The social stages guide us through what is and what isn’t acceptable for different cultures / age groups etc. People around us naturally prod or hit our breaks to keep us well contained within appropriate stages. This makes me recall my first few years of my marriage. I was 23 and my wife was 18 years old. So, being this age and married sujected us to our fair share of subtle and some not so subtle social prods. Maja once had to listen to a feisty monologue that started with the words “my god girl! What have you done to yourself…” After 9 years and at our present ages – it looks like it’s OK to be married (we just don’t get so many passionate responses anymore).
So, there’s a lot of weight behind how we all condition each other to fit into what’s acceptable or not. There’s a French philosopher, Michel Foucault who takes this a step further. He linked how we maintain social norms to how we keep structures of power in place. Not only do things like what we learn at school or what’s portrayed in the media build our views and values but our individual behaviors and interactions contribute just as much. They sort of feed off each other and keep everything and everyone in their ‘proper’ place.

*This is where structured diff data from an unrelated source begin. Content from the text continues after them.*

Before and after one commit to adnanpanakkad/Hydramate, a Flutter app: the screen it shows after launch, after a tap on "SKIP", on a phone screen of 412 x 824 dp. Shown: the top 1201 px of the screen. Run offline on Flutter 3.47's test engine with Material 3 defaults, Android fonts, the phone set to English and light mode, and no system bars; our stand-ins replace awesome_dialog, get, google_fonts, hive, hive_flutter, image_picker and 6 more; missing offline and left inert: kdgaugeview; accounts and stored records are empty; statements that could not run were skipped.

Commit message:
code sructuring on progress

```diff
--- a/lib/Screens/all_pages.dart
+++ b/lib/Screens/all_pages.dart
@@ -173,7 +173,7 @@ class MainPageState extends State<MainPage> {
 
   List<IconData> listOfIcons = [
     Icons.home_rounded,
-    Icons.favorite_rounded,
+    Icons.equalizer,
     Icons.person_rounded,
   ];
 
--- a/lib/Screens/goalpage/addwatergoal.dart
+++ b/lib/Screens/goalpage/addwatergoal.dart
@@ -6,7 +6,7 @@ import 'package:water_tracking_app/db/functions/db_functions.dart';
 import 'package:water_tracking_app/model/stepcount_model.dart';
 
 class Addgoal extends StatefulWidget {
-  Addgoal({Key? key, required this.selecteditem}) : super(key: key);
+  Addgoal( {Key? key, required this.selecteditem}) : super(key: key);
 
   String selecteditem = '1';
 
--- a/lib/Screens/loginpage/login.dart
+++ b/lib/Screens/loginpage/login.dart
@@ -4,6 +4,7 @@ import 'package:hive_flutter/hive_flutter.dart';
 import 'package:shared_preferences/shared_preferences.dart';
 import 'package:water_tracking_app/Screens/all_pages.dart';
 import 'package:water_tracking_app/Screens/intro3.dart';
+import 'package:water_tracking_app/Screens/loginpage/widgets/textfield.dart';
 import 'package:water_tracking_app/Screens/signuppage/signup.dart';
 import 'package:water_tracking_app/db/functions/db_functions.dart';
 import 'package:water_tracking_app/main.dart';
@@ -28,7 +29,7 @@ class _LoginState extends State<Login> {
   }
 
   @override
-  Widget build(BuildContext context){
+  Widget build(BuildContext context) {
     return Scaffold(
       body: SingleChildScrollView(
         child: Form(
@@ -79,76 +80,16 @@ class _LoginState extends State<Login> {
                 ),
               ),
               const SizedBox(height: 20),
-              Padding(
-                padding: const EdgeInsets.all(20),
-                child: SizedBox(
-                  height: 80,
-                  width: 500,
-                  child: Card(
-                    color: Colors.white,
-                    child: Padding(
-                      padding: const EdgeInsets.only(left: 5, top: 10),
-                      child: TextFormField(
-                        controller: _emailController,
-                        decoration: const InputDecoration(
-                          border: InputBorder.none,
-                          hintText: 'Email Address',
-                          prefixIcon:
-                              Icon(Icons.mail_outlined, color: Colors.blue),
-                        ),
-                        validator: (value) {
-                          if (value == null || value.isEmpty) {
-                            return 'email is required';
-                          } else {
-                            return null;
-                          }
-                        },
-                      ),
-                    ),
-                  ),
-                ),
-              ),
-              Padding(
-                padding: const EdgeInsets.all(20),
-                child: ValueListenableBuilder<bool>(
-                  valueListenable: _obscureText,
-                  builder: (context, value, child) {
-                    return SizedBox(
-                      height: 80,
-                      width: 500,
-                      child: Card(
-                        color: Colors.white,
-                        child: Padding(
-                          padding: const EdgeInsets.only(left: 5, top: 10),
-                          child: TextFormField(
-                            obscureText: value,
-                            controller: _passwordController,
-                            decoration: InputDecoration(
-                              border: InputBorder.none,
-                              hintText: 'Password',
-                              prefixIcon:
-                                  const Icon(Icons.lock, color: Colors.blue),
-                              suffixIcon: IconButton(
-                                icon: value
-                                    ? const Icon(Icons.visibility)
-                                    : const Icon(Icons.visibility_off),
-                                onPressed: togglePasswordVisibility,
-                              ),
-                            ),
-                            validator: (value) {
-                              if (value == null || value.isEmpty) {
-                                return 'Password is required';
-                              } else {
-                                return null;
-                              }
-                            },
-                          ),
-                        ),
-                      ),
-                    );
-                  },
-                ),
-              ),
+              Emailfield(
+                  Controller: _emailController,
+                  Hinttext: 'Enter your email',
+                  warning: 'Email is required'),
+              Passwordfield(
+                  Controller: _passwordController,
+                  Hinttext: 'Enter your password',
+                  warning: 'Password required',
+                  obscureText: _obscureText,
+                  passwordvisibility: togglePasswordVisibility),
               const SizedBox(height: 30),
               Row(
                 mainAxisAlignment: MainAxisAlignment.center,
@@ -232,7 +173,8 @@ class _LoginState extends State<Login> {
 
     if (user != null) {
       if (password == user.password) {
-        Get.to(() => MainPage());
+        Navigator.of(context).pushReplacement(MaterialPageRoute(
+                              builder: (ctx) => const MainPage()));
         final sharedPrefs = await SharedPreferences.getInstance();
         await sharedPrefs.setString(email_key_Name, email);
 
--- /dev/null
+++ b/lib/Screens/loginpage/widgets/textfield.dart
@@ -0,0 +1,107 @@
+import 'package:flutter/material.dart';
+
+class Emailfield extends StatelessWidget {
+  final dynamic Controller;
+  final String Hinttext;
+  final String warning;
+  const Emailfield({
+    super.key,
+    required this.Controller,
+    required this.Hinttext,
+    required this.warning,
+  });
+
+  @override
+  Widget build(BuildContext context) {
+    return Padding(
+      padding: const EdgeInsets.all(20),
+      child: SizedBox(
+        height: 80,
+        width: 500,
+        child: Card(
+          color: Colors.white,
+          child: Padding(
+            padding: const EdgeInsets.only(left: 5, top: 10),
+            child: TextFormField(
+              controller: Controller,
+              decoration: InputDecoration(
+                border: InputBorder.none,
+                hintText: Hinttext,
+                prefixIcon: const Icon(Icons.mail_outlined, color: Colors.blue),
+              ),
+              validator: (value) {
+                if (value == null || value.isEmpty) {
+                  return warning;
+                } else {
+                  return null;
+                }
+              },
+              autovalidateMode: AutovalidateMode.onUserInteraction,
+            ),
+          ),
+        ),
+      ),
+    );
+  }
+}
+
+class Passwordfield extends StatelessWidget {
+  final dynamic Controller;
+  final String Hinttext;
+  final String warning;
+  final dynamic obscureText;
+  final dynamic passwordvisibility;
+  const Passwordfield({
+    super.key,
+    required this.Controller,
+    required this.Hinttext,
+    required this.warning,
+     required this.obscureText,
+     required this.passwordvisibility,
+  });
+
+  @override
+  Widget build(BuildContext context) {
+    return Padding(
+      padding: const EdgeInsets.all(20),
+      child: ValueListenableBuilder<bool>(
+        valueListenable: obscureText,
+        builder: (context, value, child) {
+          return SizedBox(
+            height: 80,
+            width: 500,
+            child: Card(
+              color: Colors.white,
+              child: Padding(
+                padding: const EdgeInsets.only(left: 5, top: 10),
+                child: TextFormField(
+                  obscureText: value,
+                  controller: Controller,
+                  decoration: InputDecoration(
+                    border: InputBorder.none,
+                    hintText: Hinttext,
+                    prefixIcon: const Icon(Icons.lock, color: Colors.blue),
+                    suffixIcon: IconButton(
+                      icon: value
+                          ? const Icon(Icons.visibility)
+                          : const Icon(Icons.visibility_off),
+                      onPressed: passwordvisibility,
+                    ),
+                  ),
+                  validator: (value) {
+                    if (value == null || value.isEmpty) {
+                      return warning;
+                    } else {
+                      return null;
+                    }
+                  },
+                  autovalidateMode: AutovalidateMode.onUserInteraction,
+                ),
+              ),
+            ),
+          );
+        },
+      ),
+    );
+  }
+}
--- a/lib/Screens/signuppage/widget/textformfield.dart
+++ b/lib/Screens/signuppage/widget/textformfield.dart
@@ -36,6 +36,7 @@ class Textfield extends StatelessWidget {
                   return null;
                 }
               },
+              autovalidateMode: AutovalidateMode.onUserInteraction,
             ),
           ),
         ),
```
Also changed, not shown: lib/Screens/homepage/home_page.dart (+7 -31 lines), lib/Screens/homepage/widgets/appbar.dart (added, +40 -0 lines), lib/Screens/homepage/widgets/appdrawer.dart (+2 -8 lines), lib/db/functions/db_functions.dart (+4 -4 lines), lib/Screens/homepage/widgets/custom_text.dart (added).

So if our values, thoughts and identity are all built up so heavily by social conditioning what room does it leave for myself? In other words the question might be: who am I if most of what I am is a product of social and biological conditioning?
Peter, another WordPress blogger brought an answer to my attention based around an interesting aspect of Zen practice. Zen attempts to break down the limited concepts of our identity (In a similar way to what Foucault just did, inadvertently) to arrive at an authentic experience. I guess those quirky Zen masters saw that holding on to our identity (hey, don’t take away my individuality man!) just gets in the way of really experiencing things as they are (right at this moment).